replace() method and
replace() method accepts the two arguments, the first one is
regex and the second one is
const str = "hello fun good morning fun morning fun etc"; //str.replace(regex, replacementvalue); const replaced = str.replace(/fun/g,''); console.log(replaced); //Ouput--> hello good morning morning etc
In the above example, we are replacing the
fun from the following string with an empty value using
- The regex
/fun/gwe used a
gflag so that it can replace the
funvalue at a global level instead of stopped replacing after the first occurrence.
If you want to replace case insensitive words in your string you can use

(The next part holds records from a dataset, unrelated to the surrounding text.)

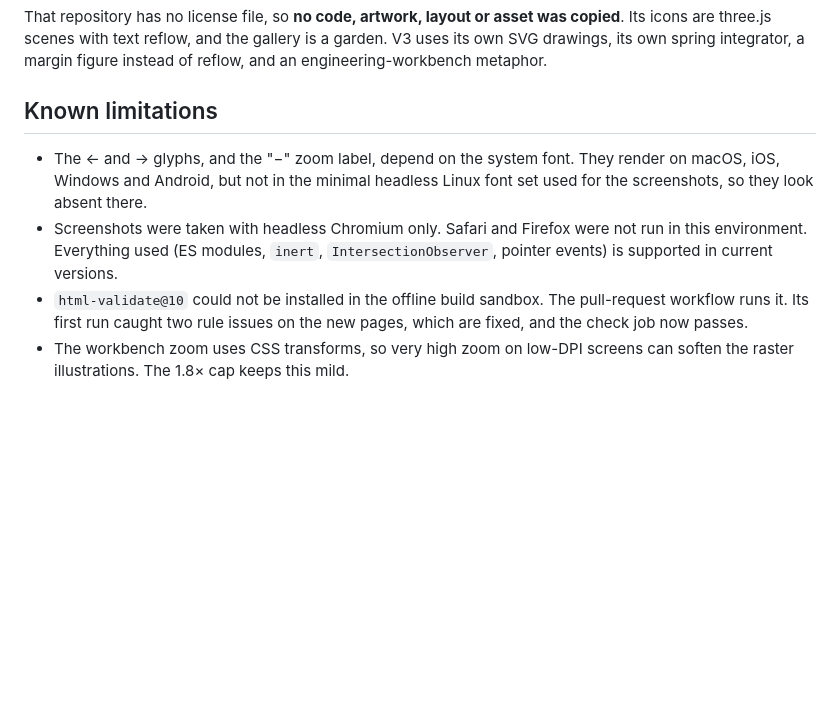
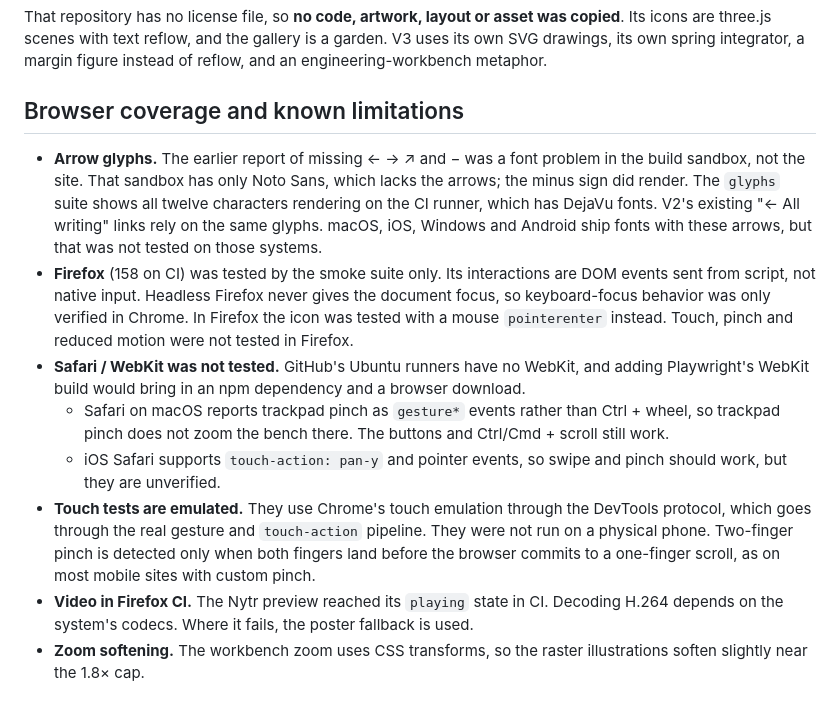
Before and after one commit to sonawaneutkarsh/sonawaneutkarsh.github.io, a Markdown page: docs/portfolio-v3/README.md, the part around one of its changes. GitHub-like rendering; blank space fills up the shorter version.

Commit message:
docs(v3): history model, input table, CI browser jobs, honest browser coverage

```diff
--- a/docs/portfolio-v3/README.md
+++ b/docs/portfolio-v3/README.md
@@ -231,17 +282,36 @@ gallery is a garden. V3 uses its own SVG drawings, its own spring
 integrator, a margin figure instead of reflow, and an engineering-workbench
 metaphor.
 
-## Known limitations
+## Browser coverage and known limitations
 
-- The ← and → glyphs, and the "−" zoom label, depend on the system font.
-  They render on macOS, iOS, Windows and Android, but not in the minimal
-  headless Linux font set used for the screenshots, so they look absent
-  there.
-- Screenshots were taken with headless Chromium only. Safari and Firefox
-  were not run in this environment. Everything used (ES modules, `inert`,
-  `IntersectionObserver`, pointer events) is supported in current versions.
-- `html-validate@10` could not be installed in the offline build sandbox.
-  The pull-request workflow runs it. Its first run caught two rule issues on
-  the new pages, which are fixed, and the check job now passes.
-- The workbench zoom uses CSS transforms, so very high zoom on low-DPI
-  screens can soften the raster illustrations. The 1.8× cap keeps this mild.
+- **Arrow glyphs.** The earlier report of missing ← → ↗ and − was a font
+  problem in the build sandbox, not the site. That sandbox has only Noto
+  Sans, which lacks the arrows; the minus sign did render. The `glyphs` suite
+  shows all twelve characters rendering on the CI runner, which has DejaVu
+  fonts. V2's existing "← All writing" links rely on the same glyphs. macOS,
+  iOS, Windows and Android ship fonts with these arrows, but that was not
+  tested on those systems.
+- **Firefox** (158 on CI) was tested by the smoke suite only. Its
+  interactions are DOM events sent from script, not native input. Headless
+  Firefox never gives the document focus, so keyboard-focus behavior was
+  only verified in Chrome. In Firefox the icon was tested with a mouse
+  `pointerenter` instead. Touch, pinch and reduced motion were not tested in
+  Firefox.
+- **Safari / WebKit was not tested.** GitHub's Ubuntu runners have no
+  WebKit, and adding Playwright's WebKit build would bring in an npm
+  dependency and a browser download.
+  - Safari on macOS reports trackpad pinch as `gesture*` events rather than
+    Ctrl + wheel, so trackpad pinch does not zoom the bench there. The
+    buttons and Ctrl/Cmd + scroll still work.
+  - iOS Safari supports `touch-action: pan-y` and pointer events, so swipe
+    and pinch should work, but they are unverified.
+- **Touch tests are emulated.** They use Chrome's touch emulation through
+  the DevTools protocol, which goes through the real gesture and
+  `touch-action` pipeline. They were not run on a physical phone. Two-finger
+  pinch is detected only when both fingers land before the browser commits
+  to a one-finger scroll, as on most mobile sites with custom pinch.
+- **Video in Firefox CI.** The Nytr preview reached its `playing` state in
+  CI. Decoding H.264 depends on the system's codecs. Where it fails, the
+  poster fallback is used.
+- **Zoom softening.** The workbench zoom uses CSS transforms, so the raster
+  illustrations soften slightly near the 1.8× cap.
```
Also changed, not shown: other parts of docs/portfolio-v3/README.md (+76 -25 lines), README.md (+2 -1 lines).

const str = "hello fun good morning Fun morning fun etc Fun"; const replaced = str.replace(/fun/gi,''); console.log(replaced); //hello good morning morning etc

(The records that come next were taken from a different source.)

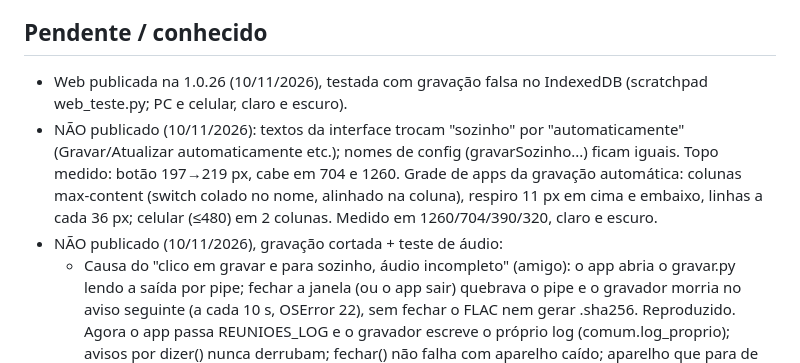
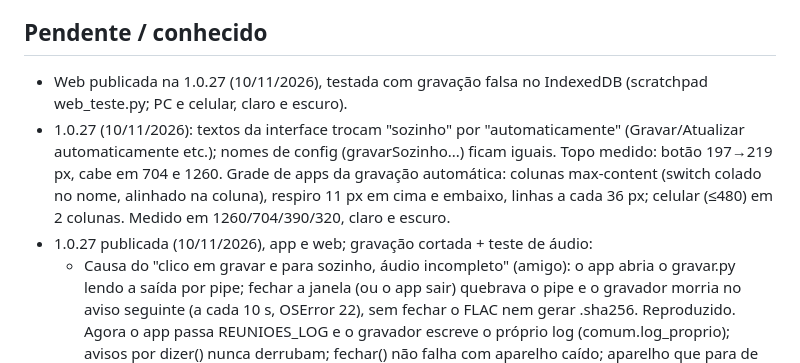
Before and after one commit to viniiivs/reunioes, a Markdown page: PROGRESS.md, the part around the change. Rendered like a GitHub page.

Commit message:
PROGRESS: 1.0.27 publicada

```diff
--- a/PROGRESS.md
+++ b/PROGRESS.md
@@ -45,9 +45,9 @@ Resumo vivo do projeto: decisões, o que está pronto, o que falta e onde fica c
 - 1.0.20 addons (abas extras por pasta local, tipos claude/comando, trecho, selos); Fato ou fake vira addon externo, 10/11/2026
 
 ## Pendente / conhecido
-- Web publicada na 1.0.26 (10/11/2026), testada com gravação falsa no IndexedDB (scratchpad web_teste.py; PC e celular, claro e escuro).
-- NÃO publicado (10/11/2026): textos da interface trocam "sozinho" por "automaticamente" (Gravar/Atualizar automaticamente etc.); nomes de config (gravarSozinho...) ficam iguais. Topo medido: botão 197→219 px, cabe em 704 e 1260. Grade de apps da gravação automática: colunas max-content (switch colado no nome, alinhado na coluna), respiro 11 px em cima e embaixo, linhas a cada 36 px; celular (≤480) em 2 colunas. Medido em 1260/704/390/320, claro e escuro.
-- NÃO publicado (10/11/2026), gravação cortada + teste de áudio:
+- Web publicada na 1.0.27 (10/11/2026), testada com gravação falsa no IndexedDB (scratchpad web_teste.py; PC e celular, claro e escuro).
+- 1.0.27 (10/11/2026): textos da interface trocam "sozinho" por "automaticamente" (Gravar/Atualizar automaticamente etc.); nomes de config (gravarSozinho...) ficam iguais. Topo medido: botão 197→219 px, cabe em 704 e 1260. Grade de apps da gravação automática: colunas max-content (switch colado no nome, alinhado na coluna), respiro 11 px em cima e embaixo, linhas a cada 36 px; celular (≤480) em 2 colunas. Medido em 1260/704/390/320, claro e escuro.
+- 1.0.27 publicada (10/11/2026), app e web; gravação cortada + teste de áudio:
   - Causa do "clico em gravar e para sozinho, áudio incompleto" (amigo): o app abria o gravar.py lendo a saída por pipe; fechar a janela (ou o app sair) quebrava o pipe e o gravador morria no aviso seguinte (a cada 10 s, OSError 22), sem fechar o FLAC nem gerar .sha256. Reproduzido. Agora o app passa REUNIOES_LOG e o gravador escreve o próprio log (comum.log_proprio); avisos por dizer() nunca derrubam; fechar() não falha com aparelho caído; aparelho que para de mandar áudio é reaberto a cada 2 s (silêncio no meio, tempo certo). Testado: "app" sai logo após abrir, gravação segue 25 s e fecha com .sha256.
   - Teste de áudio (Configurações › Áudio e no assistente), como o do Skype: `app/TesteAudio.cs` (NAudio). Medidor ao vivo do mic (WasapiCapture) e da saída (AudioMeterInformation, mostra se o fone recebe som), "Testar" grava 5 s e toca de volta na saída, "Tocar som" toca um acorde suave (não campainha). Tela pede `medirAudio` de 1 em 1 s; sem pedido por 3 s o host solta os aparelhos. Eventos `niveis` (20/s) e `testeAudio`. Medidor = variante `.barra.medidor`. Testes reais: REUNIOES_TESTE_AUDIO=1 (mede e toca silêncio). Simulador: config.html?testelento#audio.
   - "Padrão do Windows (agora: X)" passou a usar Role.Multimedia, o mesmo padrão que o gravador (PortAudio) usa; antes mostrava o de Comunicações.
```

i flag will replace both
Fun in a given string.
Let’s see, how can we use
join() methods to replace all occurrences of a string.
split() method splits the string where it finds the
pattern, and return the array of strings.
const str = "hello fun good morning Fun morning fun etc Fun"; const split = str.split('fun'); //split--> ["hello ", " good morning Fun morning ", " etc Fun"]
Now we need to combine the array of strings into a single string using the
const final = split.join(''); //"hello good morning Fun morning etc Fun"
We can also add the
replacement value inside
join() method instead of empty quotes.
const str = "hello fun good morning Fun morning fun etc Fun"; const final = str.split('fun').join('king'); console.log(final); //"hello king good morning Fun morning king etc Fun"